> _What the task asks_:
When you reach a picture, skip it, and retype every line below exactly.

*** Opening of Information given ***

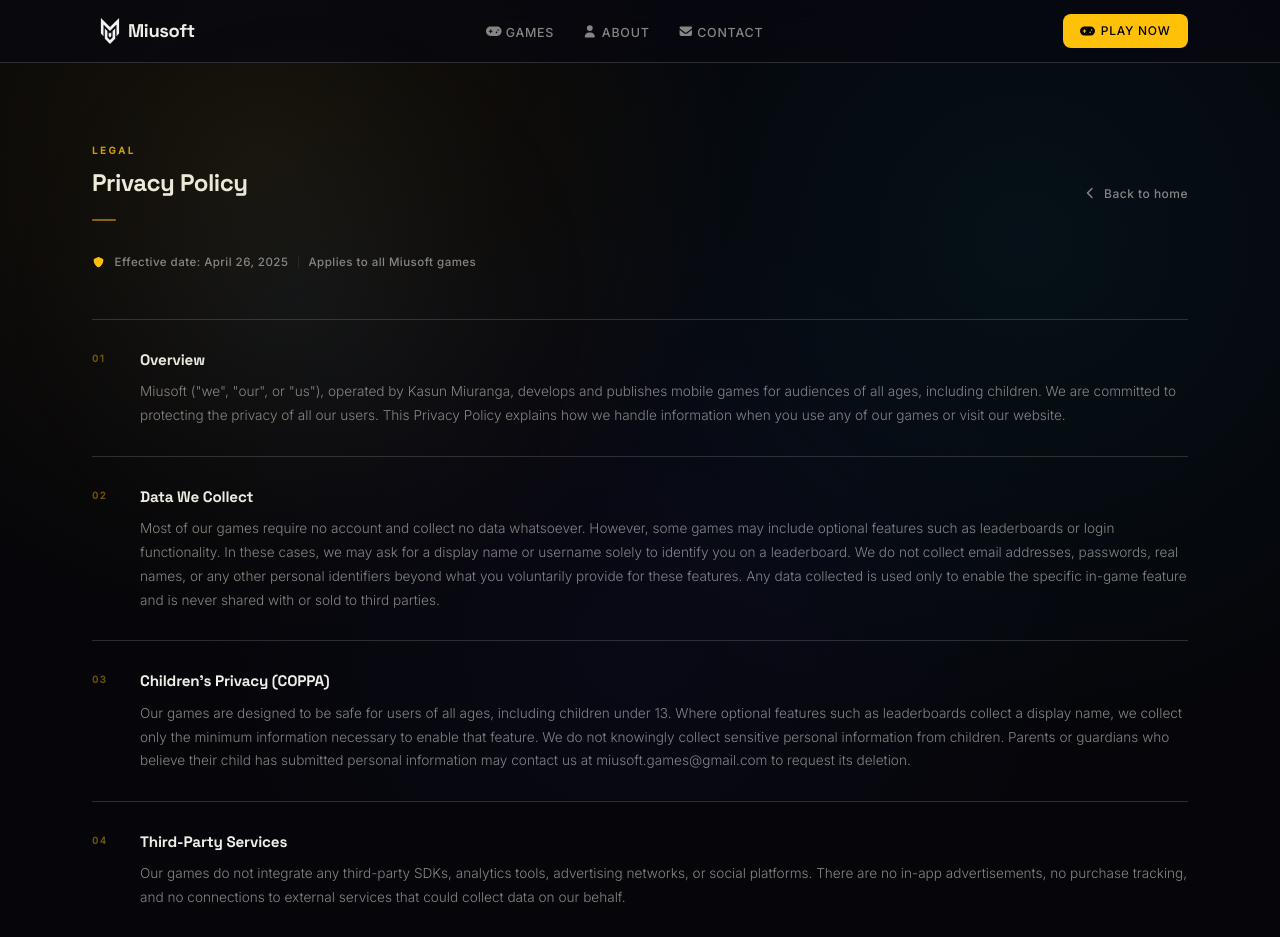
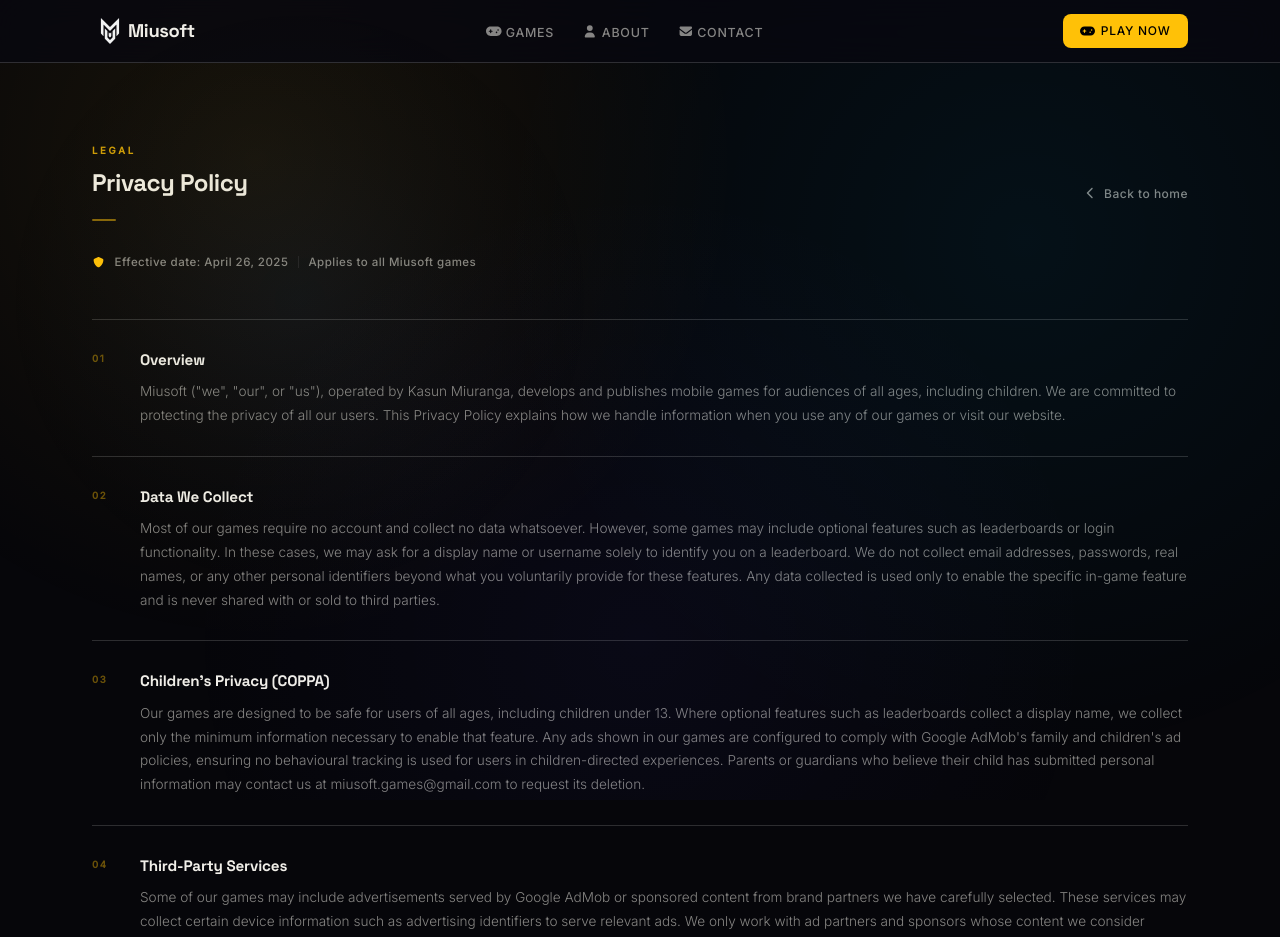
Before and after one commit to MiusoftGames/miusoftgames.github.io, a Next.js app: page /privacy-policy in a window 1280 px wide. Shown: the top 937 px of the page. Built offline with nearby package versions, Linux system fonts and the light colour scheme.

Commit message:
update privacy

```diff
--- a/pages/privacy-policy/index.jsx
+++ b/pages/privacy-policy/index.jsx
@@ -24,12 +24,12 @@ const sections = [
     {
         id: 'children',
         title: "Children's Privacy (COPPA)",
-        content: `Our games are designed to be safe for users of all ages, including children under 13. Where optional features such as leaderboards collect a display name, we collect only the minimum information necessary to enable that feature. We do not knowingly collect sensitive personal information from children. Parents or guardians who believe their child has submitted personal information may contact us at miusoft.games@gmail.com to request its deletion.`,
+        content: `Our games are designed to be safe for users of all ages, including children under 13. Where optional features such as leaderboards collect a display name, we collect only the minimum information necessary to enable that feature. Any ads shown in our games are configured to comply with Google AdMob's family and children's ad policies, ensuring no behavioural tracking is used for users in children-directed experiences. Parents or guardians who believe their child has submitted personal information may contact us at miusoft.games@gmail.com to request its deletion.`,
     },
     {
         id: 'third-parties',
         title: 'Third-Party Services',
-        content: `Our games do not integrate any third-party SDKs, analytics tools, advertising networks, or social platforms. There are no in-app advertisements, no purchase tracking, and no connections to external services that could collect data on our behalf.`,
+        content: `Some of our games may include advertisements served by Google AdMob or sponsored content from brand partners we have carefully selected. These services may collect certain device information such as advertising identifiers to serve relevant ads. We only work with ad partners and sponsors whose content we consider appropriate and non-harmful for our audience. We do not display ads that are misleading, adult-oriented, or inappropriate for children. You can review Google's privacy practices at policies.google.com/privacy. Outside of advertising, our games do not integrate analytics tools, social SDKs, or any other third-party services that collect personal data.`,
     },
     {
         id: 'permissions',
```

*** Close of Information given ***

> _Written response_:
Before and after one commit to MiusoftGames/miusoftgames.github.io, a Next.js app: page /privacy-policy in a window 1280 px wide. Shown: the top 937 px of the page. Built offline with nearby package versions, Linux system fonts and the light colour scheme.

Commit message:
update privacy

```diff
--- a/pages/privacy-policy/index.jsx
+++ b/pages/privacy-policy/index.jsx
@@ -24,12 +24,12 @@ const sections = [
     {
         id: 'children',
         title: "Children's Privacy (COPPA)",
-        content: `Our games are designed to be safe for users of all ages, including children under 13. Where optional features such as leaderboards collect a display name, we collect only the minimum information necessary to enable that feature. We do not knowingly collect sensitive personal information from children. Parents or guardians who believe their child has submitted personal information may contact us at miusoft.games@gmail.com to request its deletion.`,
+        content: `Our games are designed to be safe for users of all ages, including children under 13. Where optional features such as leaderboards collect a display name, we collect only the minimum information necessary to enable that feature. Any ads shown in our games are configured to comply with Google AdMob's family and children's ad policies, ensuring no behavioural tracking is used for users in children-directed experiences. Parents or guardians who believe their child has submitted personal information may contact us at miusoft.games@gmail.com to request its deletion.`,
     },
     {
         id: 'third-parties',
         title: 'Third-Party Services',
-        content: `Our games do not integrate any third-party SDKs, analytics tools, advertising networks, or social platforms. There are no in-app advertisements, no purchase tracking, and no connections to external services that could collect data on our behalf.`,
+        content: `Some of our games may include advertisements served by Google AdMob or sponsored content from brand partners we have carefully selected. These services may collect certain device information such as advertising identifiers to serve relevant ads. We only work with ad partners and sponsors whose content we consider appropriate and non-harmful for our audience. We do not display ads that are misleading, adult-oriented, or inappropriate for children. You can review Google's privacy practices at policies.google.com/privacy. Outside of advertising, our games do not integrate analytics tools, social SDKs, or any other third-party services that collect personal data.`,
     },
     {
         id: 'permissions',
```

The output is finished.